Another of GSoC ideas that I volunteered to mentor for our GSoC was adding support for BitBake to the openSUSE Build Service. In this post I want to talk about why do I think that BitBake support for openSUSE Build Service will be useful and why do I think that OpenEmbedded is actually pretty cool.
What is BitBake? Why is OpenEmbedded cool?
BitBake is a build system used mainly by OpenEmbedded. In a way it is kind of similar to what openSUSE does for us. It takes one sources and makes it possible to build them for many distributions. There are some differences though. Let’s start with few notes a out OpenEmbedded. BitBake description will make more sense once you’ll know what OpenEmbedded is. It’s a meta distribution. You can think about it as a common code base for multiple distributions. It has many packages. It also contains distribution settings. Same source can be built in different ways for various distributions. Each distribution can choose which version of which package does it want to have in which release. It can choose package management system, preferred providers for virtual packages and many other things. BitBake is then used to build whole distribution out from BitBake recipes. From recipes that all maintainers from all distributions work on together at one place. And yes, it doesn’t support spec or dsc files. You have to write .bb files. But it will build .rpm, .deb, .opk or .tgz out of it. All from one recipe. And that recipe is easier to write and more powerful then spec. If you never tried packaging for Debian, trust me that it is also much easier than Debian packaging. I actually had a presentation on openSUSE Conference 2009 about what can be done in BitBake and how it makes packagers life easier. Let’s quickly mention few features that BitBake has.
Everything from one recipe
This was already mention, but it is quite important so I want to mention it once more. It can create both .rpm and .deb from one recipe. So you don’t have to learn two different packaging method if you are upstream and want to provide binary packages for as many distributions as possible.
Class based packaging system
What is so great about inheritance in packaging? It helps you reduce copy & paste and makes it easier to do some policy changes. Let’s take a look at some example. Let’s say, that you are packaging some KDE game. How would you do that? In spec, you’ll probably need to figure out how to call cmake, how to pass right KDE paths to it, how to make games rights ok and such. Then you’ll white down the spec file. Or probably you’ll just grab some other KDE game and copy & paste its spec file with minor adjustments. What you’ll do in BitBake is something like
inherit cmake kde games
because BitBake has a class for compiling cmake programs, it has a class that knows how to package KDE programs and how to package games. And you are done.
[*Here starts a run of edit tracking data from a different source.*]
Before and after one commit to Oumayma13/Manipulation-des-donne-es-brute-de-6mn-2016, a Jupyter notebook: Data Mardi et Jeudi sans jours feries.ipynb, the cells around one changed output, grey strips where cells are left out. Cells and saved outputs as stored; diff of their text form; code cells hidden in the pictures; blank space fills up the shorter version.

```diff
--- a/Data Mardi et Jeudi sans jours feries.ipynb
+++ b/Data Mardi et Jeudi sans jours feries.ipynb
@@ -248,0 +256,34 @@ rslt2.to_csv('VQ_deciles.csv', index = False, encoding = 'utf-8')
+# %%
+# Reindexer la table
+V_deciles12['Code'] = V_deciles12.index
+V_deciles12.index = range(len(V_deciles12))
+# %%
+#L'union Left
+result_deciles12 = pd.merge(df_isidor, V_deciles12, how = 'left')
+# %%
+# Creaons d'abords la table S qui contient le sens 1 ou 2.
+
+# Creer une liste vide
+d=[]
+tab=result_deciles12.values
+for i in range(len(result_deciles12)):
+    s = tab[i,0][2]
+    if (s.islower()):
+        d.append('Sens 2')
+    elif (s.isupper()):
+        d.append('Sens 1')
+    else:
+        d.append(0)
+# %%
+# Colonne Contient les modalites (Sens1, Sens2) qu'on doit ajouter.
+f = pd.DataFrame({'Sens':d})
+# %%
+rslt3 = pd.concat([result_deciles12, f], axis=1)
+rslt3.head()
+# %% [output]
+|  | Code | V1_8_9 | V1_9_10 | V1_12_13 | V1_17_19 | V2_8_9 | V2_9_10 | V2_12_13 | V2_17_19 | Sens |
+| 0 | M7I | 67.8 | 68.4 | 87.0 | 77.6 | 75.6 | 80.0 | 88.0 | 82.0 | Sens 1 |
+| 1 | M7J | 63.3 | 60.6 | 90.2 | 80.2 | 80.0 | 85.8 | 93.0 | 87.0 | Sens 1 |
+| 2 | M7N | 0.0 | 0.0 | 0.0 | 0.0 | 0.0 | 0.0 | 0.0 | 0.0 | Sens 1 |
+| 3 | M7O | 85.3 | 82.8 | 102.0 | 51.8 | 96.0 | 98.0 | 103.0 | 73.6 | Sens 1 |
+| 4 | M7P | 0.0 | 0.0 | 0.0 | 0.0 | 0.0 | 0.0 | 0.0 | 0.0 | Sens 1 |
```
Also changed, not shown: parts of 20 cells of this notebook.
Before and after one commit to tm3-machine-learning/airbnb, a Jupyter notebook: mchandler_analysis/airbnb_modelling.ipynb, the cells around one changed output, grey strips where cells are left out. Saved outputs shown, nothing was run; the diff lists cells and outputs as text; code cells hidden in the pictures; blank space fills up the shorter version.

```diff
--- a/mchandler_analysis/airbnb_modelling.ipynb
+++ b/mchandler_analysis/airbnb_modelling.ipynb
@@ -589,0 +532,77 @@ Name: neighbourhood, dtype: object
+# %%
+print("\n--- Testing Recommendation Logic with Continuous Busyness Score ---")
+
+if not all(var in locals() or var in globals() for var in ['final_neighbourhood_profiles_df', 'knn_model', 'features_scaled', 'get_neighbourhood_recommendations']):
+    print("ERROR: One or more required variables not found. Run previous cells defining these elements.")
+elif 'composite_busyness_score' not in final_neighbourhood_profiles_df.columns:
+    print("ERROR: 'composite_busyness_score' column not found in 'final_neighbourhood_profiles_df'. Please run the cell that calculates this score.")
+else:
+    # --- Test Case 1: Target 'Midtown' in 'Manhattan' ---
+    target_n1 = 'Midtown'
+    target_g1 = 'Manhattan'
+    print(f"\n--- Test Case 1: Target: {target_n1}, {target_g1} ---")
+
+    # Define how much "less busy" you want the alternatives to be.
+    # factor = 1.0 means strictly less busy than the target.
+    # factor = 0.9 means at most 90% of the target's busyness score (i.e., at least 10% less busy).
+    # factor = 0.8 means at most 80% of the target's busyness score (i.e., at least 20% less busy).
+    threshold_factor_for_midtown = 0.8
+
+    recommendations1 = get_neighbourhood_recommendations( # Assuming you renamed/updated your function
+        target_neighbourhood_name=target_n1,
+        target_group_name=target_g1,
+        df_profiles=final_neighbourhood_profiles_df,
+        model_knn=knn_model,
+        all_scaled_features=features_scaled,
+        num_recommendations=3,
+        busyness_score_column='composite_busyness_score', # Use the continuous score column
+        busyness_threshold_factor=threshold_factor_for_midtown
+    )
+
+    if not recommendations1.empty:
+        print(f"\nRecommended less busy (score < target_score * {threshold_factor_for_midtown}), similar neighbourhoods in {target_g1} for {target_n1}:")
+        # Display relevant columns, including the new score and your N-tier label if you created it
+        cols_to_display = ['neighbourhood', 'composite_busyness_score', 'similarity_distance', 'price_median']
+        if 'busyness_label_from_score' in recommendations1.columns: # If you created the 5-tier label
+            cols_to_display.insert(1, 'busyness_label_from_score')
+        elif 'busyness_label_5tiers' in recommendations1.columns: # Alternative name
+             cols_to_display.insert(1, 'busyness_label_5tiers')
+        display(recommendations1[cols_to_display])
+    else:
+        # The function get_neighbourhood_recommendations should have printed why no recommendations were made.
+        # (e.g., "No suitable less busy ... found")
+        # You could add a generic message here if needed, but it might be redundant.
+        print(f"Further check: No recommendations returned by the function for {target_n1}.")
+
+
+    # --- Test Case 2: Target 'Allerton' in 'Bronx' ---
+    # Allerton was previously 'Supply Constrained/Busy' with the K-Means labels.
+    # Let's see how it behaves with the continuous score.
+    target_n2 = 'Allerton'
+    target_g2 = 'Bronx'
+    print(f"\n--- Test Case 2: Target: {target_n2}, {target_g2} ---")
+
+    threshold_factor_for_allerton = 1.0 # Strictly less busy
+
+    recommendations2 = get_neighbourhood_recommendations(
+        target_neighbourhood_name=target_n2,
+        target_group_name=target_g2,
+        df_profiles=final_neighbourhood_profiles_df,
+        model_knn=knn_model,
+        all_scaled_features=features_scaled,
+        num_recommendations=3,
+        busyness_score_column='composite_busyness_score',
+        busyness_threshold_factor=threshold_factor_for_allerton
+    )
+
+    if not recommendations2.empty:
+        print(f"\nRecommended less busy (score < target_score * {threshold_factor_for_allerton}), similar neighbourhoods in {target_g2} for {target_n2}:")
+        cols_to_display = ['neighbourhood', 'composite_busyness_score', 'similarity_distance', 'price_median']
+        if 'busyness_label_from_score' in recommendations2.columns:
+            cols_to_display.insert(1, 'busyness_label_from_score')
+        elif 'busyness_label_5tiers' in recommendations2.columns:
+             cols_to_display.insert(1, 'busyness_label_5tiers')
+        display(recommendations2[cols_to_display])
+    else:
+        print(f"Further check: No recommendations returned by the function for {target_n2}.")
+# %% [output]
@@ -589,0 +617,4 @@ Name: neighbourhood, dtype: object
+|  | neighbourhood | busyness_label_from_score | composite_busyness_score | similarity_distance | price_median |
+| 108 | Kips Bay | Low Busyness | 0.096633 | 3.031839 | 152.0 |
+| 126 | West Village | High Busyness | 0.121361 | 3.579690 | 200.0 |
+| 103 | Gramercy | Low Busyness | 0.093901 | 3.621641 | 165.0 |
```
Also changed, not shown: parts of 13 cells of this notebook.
That’s all. You don’t need to write any %setup, %install or %files. It knows what it should do. You can start packaging something else 😉 If you know Gentoo ebuilds, BitBake recipes are a little bit similar, but focused on binary distributions.
New sub-packages on the way
One disadvantage that writing spec files has is that you have to know beforehand haw many and what sub-packages you will be creating. And you have to name all of them explicitly. BitBake on the other hand let you do some neat tricks. You can compile your whole package and decide about sub-packages after that. Why is it cool? Let’s imagine for example Pidgin. It contains many plugins and let’s imagine that you want to make package for every single plugin. In .spec file, you’ll have to write down all of them manually. In BitBake you can use something like this:
do_split_packages(d, purple, '^lib(.*)\.so$', output_pattern='libpurple-protocol-%s', description='Libpurple protocol plugin for %s', prepend=True, extra_depends='')
This will split packages automatically, less writing for you and it will work even if Pidgin developers will add another plugin or take one of them away.
This time I don’t have any student in my pocket who wants to work on it. And it will be quite tough job. I think it would be definitely the most difficult idea I’m suggesting for GSoC. And I think it would require somebody who is willing to create many ugly hacks for greater good. The ends justifies the means 😉 It will require some serious digging into BitBake and obs so student will have to be quite independent as after a little digging I wouldn’t be able to help him much and he’ll learn more low level stuff than I want to know. But I think if this gets done, it will be great.